A Baltimore City government agency’s delays in submitting timely reimbursement requests to the U.S. Department of Housing and Urban Development may have cost the city more than $10 million.
It’s not clear how Baltimore could recoup those funds, which are designated for homeless services across the city. HUD and city officials declined to be interviewed for this story.
Representatives from The Mayor’s Office of Homeless Services, which helps provide shelter for people experiencing homelessness, said in an email that they worked on more than 30 projects related to homeless services with nonprofit providers in fiscal years 2020 and 2021 using federal funds from HUD. In fiscal year 2020, the federal housing department awarded the city $23.1 million for these projects; in 2021, it awarded $25 million.
Facing high rates of staff turnover, mounting workloads and a far-reaching financial scandal perpetrated by one of its most frequently relied-upon partner organizations, the homeless services office fell behind on its payments to nonprofit service providers and began using city dollars instead of the designated HUD funds. The city counted on eventually getting reimbursed for the general funds from HUD, but “due to several administrative hurdles,” the homeless services office did not request the back payments on time, agency spokeswoman Kyana Underwood said.
The federal housing agency has specific rules for recipients handling this type of grant money. For example, grantees must submit all required reports to HUD no later than 90 days from the date of the end of the project’s grant term, HUD code states, and any “unused” grants funds will be “deobligated,” meaning canceled or adjusted by HUD. In 2022, the city used only $14.7 million of its $25.4 million award, according to sources with knowledge of the situation.
HUD representatives told The Baltimore Banner in a statement that the agency’s priority is the well-being of those receiving services, but offered no other information on the matter. And Underwood said an investigation into the situation and a resolution is ongoing.
“Our partnership [with HUD] and commitment to making homelessness rare, brief, and nonrecurring in Baltimore City remains strong,” she said in a statement. “Services for the communities and individuals that MOHS works with will not be interrupted or impacted.” She added that the fiscal year 2022 award increased by $1.3 million from the previous year’s award.
The Mayor’s Office of Homeless Service applies each year for competitive grant funding from HUD to finance projects related to homeless services. Typically, funding is assigned based on need and how well recipients — in this case the Mayor’s Office of Homeless Services — complied with the rules, spent the money and delivered services during the previous year. The homeless services office typically spends most of the funding on permanent supportive housing services, according to the city’s website, which pairs housing subsidies with social services to keep people sheltered long-term.
To help execute the work, the city relies on dozens of nonprofit partners to provide both housing and counseling services. Problems with paying partner organizations on time have been well documented, with one 2022 report by the Abell Foundation finding that only 1 out of 115 federal housing grants surveyed in the study was approved on or before the date work was scheduled to begin.

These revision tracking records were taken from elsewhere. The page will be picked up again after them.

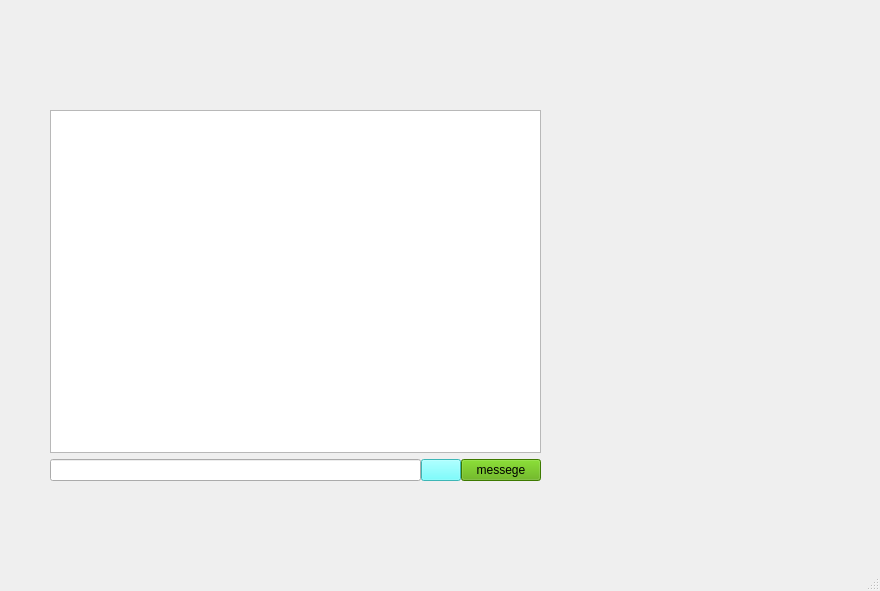
Above: entername2/server.ui from Parsa20231401/FAZE1.0 before the change. Below: the same form after it.
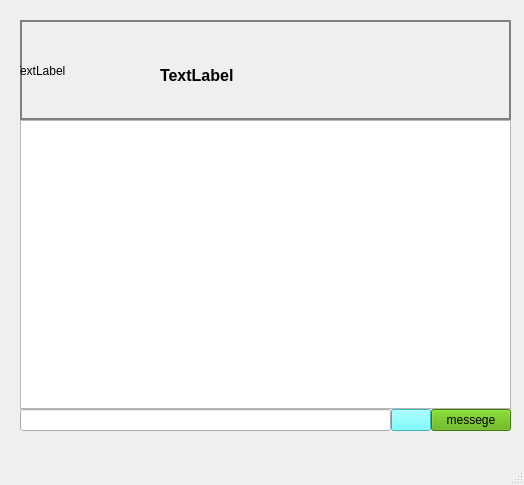
That is the form after the change. Icons and pictures are not drawn.

The edit to the form file:
```diff
--- a/entername2/server.ui
+++ b/entername2/server.ui
@@ -6,8 +6,8 @@
    <rect>
     <x>0</x>
     <y>0</y>
-    <width>880</width>
-    <height>591</height>
+    <width>524</width>
+    <height>485</height>
    </rect>
   </property>
   <property name="windowTitle">
@@ -20,13 +20,71 @@
    <widget class="QWidget" name="verticalLayoutWidget">
     <property name="geometry">
      <rect>
-      <x>50</x>
-      <y>110</y>
+      <x>20</x>
+      <y>20</y>
       <width>491</width>
-      <height>371</height>
+      <height>411</height>
      </rect>
     </property>
     <layout class="QVBoxLayout" name="verticalLayout">
+     <property name="spacing">
+      <number>0</number>
+     </property>
+     <item>
+      <widget class="QGroupBox" name="groupBox">
+       <property name="minimumSize">
+        <size>
+         <width>0</width>
+         <height>100</height>
+        </size>
+       </property>
+       <property name="styleSheet">
+        <string notr="true">border: 2px solid gray;</string>
+       </property>
+       <property name="title">
+        <string/>
+       </property>
+       <widget class="QLabel" name="profile">
+        <property name="geometry">
+         <rect>
+          <x>-6</x>
+          <y>-5</y>
+          <width>121</width>
+          <height>111</height>
+         </rect>
+        </property>
+        <property name="styleSheet">
+         <string notr="true">border: 2px white;</string>
+        </property>
+        <property name="text">
+         <string>TextLabel</string>
+        </property>
+       </widget>
+       <widget class="QLabel" name="name">
+        <property name="geometry">
+         <rect>
+          <x>140</x>
+          <y>30</y>
+          <width>271</width>
+          <height>51</height>
+         </rect>
+        </property>
+        <property name="font">
+         <font>
+          <pointsize>12</pointsize>
+          <weight>75</weight>
+          <bold>true</bold>
+         </font>
+        </property>
+        <property name="styleSheet">
+         <string notr="true">border: 2px white;</string>
+        </property>
+        <property name="text">
+         <string>TextLabel</string>
+        </property>
+       </widget>
+      </widget>
+     </item>
      <item>
       <widget class="QListWidget" name="listWidget">
        <property name="styleSheet">
```
Left out of the diff: 2 changed lines with no effect on the pictures.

Typically, small organizations dipped into their own coffers, the report found, and the problems have led to “fewer and more strained partnerships” overall.

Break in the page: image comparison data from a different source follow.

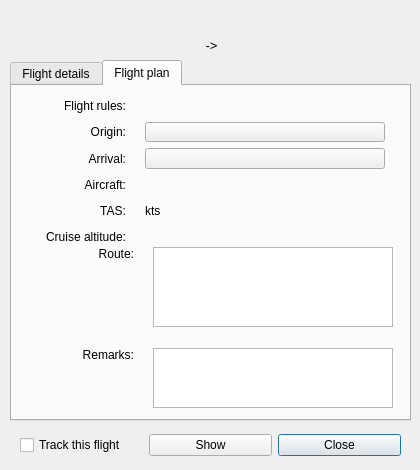
Above: source/ui/resources/flightdetailswindow.ui from Vatsinator/vatsinator-legacy before the change. Below: the same form after it.
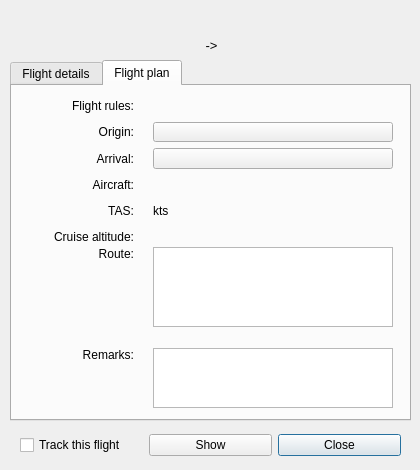
That is the form after the change. The open tabs and pages were chosen to show the change. Icons and pictures are not drawn. Custom widgets are drawn as their Qt base class.

The edit to the form file:
```diff
--- a/source/ui/resources/flightdetailswindow.ui
+++ b/source/ui/resources/flightdetailswindow.ui
@@ -408,16 +408,16 @@
       <rect>
        <x>10</x>
        <y>10</y>
-       <width>423</width>
+       <width>371</width>
        <height>151</height>
       </rect>
      </property>
      <layout class="QGridLayout" name="gridLayout_3" columnstretch="0,0,0">
       <property name="leftMargin">
-       <number>10</number>
+       <number>0</number>
       </property>
       <property name="rightMargin">
-       <number>60</number>
+       <number>0</number>
       </property>
       <item row="0" column="1">
        <spacer name="horizontalSpacer_15">
@@ -555,6 +555,12 @@
       </item>
       <item row="0" column="2">
        <widget class="QLabel" name="FlightRulesLabel">
+        <property name="sizePolicy">
+         <sizepolicy hsizetype="Fixed" vsizetype="Preferred">
+          <horstretch>0</horstretch>
+          <verstretch>0</verstretch>
+         </sizepolicy>
+        </property>
         <property name="minimumSize">
          <size>
           <width>240</width>
@@ -574,6 +580,12 @@
       </item>
       <item row="0" column="0">
        <widget class="QLabel" name="FlightRulesLabelDesc">
+        <property name="sizePolicy">
+         <sizepolicy hsizetype="MinimumExpanding" vsizetype="Preferred">
+          <horstretch>0</horstretch>
+          <verstretch>0</verstretch>
+         </sizepolicy>
+        </property>
         <property name="text">
          <string>Flight rules:</string>
         </property>
```
Left out of the diff: 6 changed lines with no effect on the pictures.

The money nonprofits receive for housing and counseling services often trickles down to property owners and managers who house tenants paying little or no rent; the rest is typically subsidized by HUD. Money for rent payments is supposed to flow from the city into the nonprofits, who then make payments to their partners for items such as rent, utilities and other social services.
Landlord Andrea Campo has one tenant who receives a housing subsidy from Community Housing Associates, a Baltimore nonprofit that provides affordable housing access and resources. Campo has housed the tenant for 12 years and grew accustomed to monthlong payment delays, she said.
But starting in 2021, Campo said the delays became longer and longer. She is owed at least three months’ rent this year, she said, and last year had a six-month payment gap.
“Small landlords in this city are running,” she said. “We’re being driven out of the city.”
Another property owner, Denise Uhrin, said she’s owed as much as $21,000 in rent payments for one tenant.
“I just want to get paid,” Uhrin said, adding that even when reimbursements trickle in, they rarely cover the full balance owed. “I’ve started selling some of my properties. In Baltimore City, it’s been way more challenging year to year.”
Underwood, from the homeless services office, said the city is working with HUD to secure reimbursement and is “exploring all options” but did not elaborate on what those options could be. And HUD officials would not say if future funding awards would be affected by the city’s lateness.